▶ **TASK TO COMPLETE**:
Please give back every entry in full, word for word, but none of the pictures.
-*-
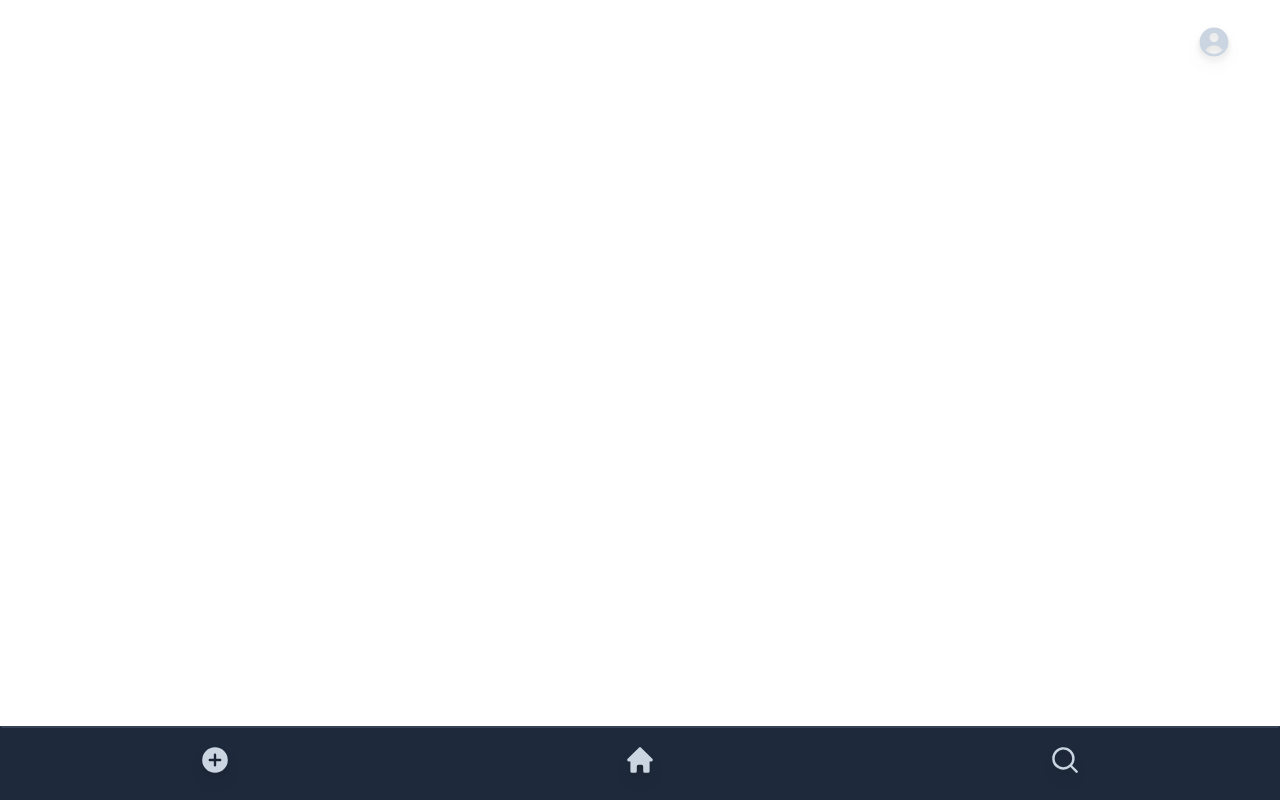
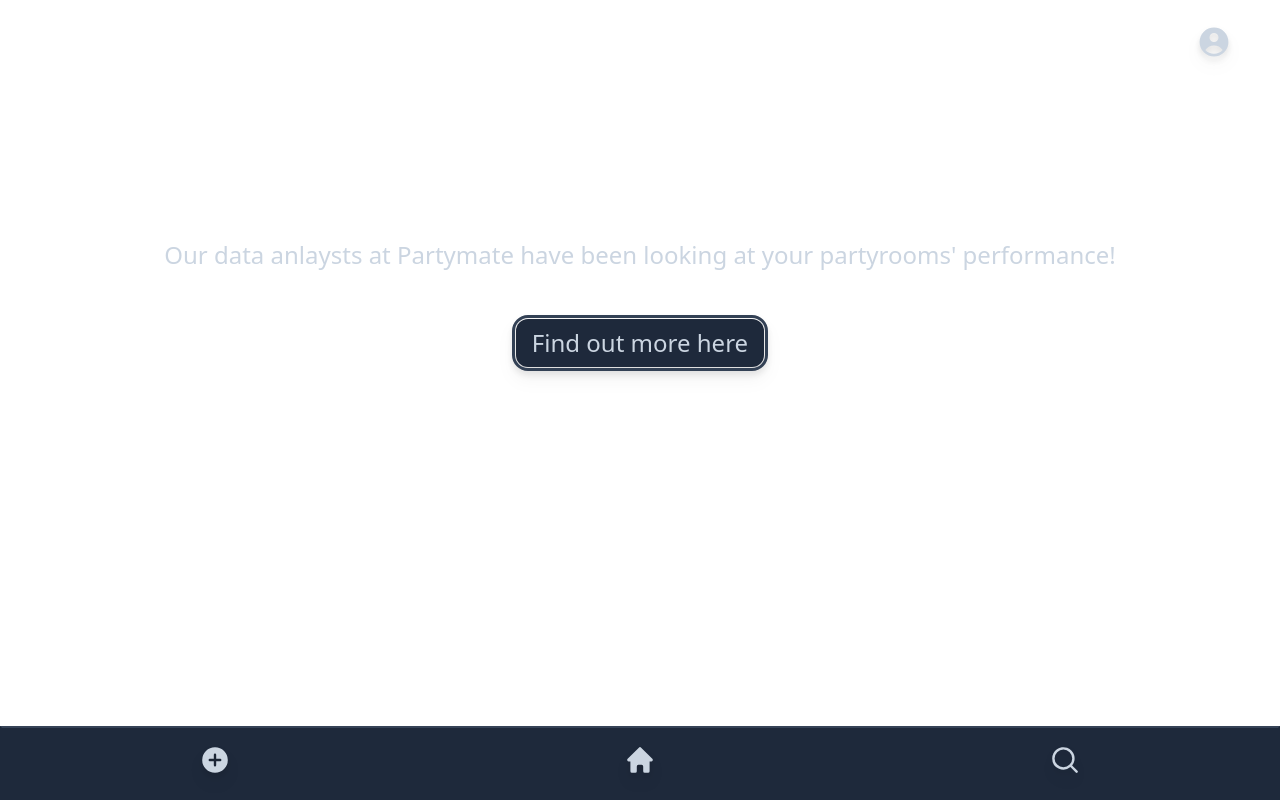
Before and after one commit to onu941/c25-capstone-project-kb, a React (Vite) app in the folder vite-client/: page /dashboard in a window 1280 px wide. Built offline with nearby package versions, Linux system fonts and the light colour scheme; sample sign-in values are in the browser's storage.

Commit message:
finalise dashboard and add missing landing links

```diff
--- a/vite-client/src/pages/Dashboard.tsx
+++ b/vite-client/src/pages/Dashboard.tsx
@@ -6,6 +6,7 @@
 import { AppHeader } from "../components/minicomponents/Headers";
 import { Sidebar } from "../components/minicomponents/Sidebar";
 import { Tab } from "../components/minicomponents/Tab";
+import { PrimaryButton } from "../components/minicomponents/Buttons";
 
 export function Dashboard() {
   // const token = localStorage.getItem("token");
@@ -42,6 +43,20 @@
             toggleSidebar={toggleSidebar}
           ></Sidebar>
         </ResponsiveContainer>
+        <div className="w-full h-2/3 flex flex-col place-content-center place-items-center flex-wrap text-center text-2xl text-slate-300">
+          <div className="mb-18">
+            Our data anlaysts at Partymate have been looking at your partyrooms'
+            performance!
+          </div>
+          <div className="py-12">
+            <a
+              href="https://app.powerbi.com/groups/me/reports/14fc615e-b91a-445e-84a4-082957fd4998/ReportSection2425e5bc117145b5a020?experience=power-bi"
+              target="_blank"
+            >
+              <PrimaryButton label="Find out more here" />
+            </a>
+          </div>
+        </div>
       </FullScreen>
       <Tab />
     </>
--- a/vite-client/src/pages/Landing.tsx
+++ b/vite-client/src/pages/Landing.tsx
@@ -210,7 +210,9 @@
                     pax={partygoerDetails.headcount}
                   />
                   <div className="grid place-content-center place-items-center pt-10">
-                    <PrimaryButton label="See All Bookings (Partygoer)" />
+                    <Link to="/settings">
+                      <PrimaryButton label="See All Bookings (Partygoer)" />
+                    </Link>
                   </div>
                 </>
               ) : (
@@ -255,7 +257,9 @@
                       <Link to="/submit_room">
                         <PrimaryButton label="Submit a New Room" />
                       </Link>
-                      <PrimaryButton label="See All Bookings (Host)" />
+                      <Link to="/settings">
+                        <PrimaryButton label="See All Bookings (Host)" />
+                      </Link>
                     </div>
                   </>
                 ) : (
```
-*-
▶ **YOUR RESPONSE**:
Before and after one commit to onu941/c25-capstone-project-kb, a React (Vite) app in the folder vite-client/: page /dashboard in a window 1280 px wide. Built offline with nearby package versions, Linux system fonts and the light colour scheme; sample sign-in values are in the browser's storage.

Commit message:
finalise dashboard and add missing landing links

```diff
--- a/vite-client/src/pages/Dashboard.tsx
+++ b/vite-client/src/pages/Dashboard.tsx
@@ -6,6 +6,7 @@
 import { AppHeader } from "../components/minicomponents/Headers";
 import { Sidebar } from "../components/minicomponents/Sidebar";
 import { Tab } from "../components/minicomponents/Tab";
+import { PrimaryButton } from "../components/minicomponents/Buttons";
 
 export function Dashboard() {
   // const token = localStorage.getItem("token");
@@ -42,6 +43,20 @@
             toggleSidebar={toggleSidebar}
           ></Sidebar>
         </ResponsiveContainer>
+        <div className="w-full h-2/3 flex flex-col place-content-center place-items-center flex-wrap text-center text-2xl text-slate-300">
+          <div className="mb-18">
+            Our data anlaysts at Partymate have been looking at your partyrooms'
+            performance!
+          </div>
+          <div className="py-12">
+            <a
+              href="https://app.powerbi.com/groups/me/reports/14fc615e-b91a-445e-84a4-082957fd4998/ReportSection2425e5bc117145b5a020?experience=power-bi"
+              target="_blank"
+            >
+              <PrimaryButton label="Find out more here" />
+            </a>
+          </div>
+        </div>
       </FullScreen>
       <Tab />
     </>
--- a/vite-client/src/pages/Landing.tsx
+++ b/vite-client/src/pages/Landing.tsx
@@ -210,7 +210,9 @@
                     pax={partygoerDetails.headcount}
                   />
                   <div className="grid place-content-center place-items-center pt-10">
-                    <PrimaryButton label="See All Bookings (Partygoer)" />
+                    <Link to="/settings">
+                      <PrimaryButton label="See All Bookings (Partygoer)" />
+                    </Link>
                   </div>
                 </>
               ) : (
@@ -255,7 +257,9 @@
                       <Link to="/submit_room">
                         <PrimaryButton label="Submit a New Room" />
                       </Link>
-                      <PrimaryButton label="See All Bookings (Host)" />
+                      <Link to="/settings">
+                        <PrimaryButton label="See All Bookings (Host)" />
+                      </Link>
                     </div>
                   </>
                 ) : (
```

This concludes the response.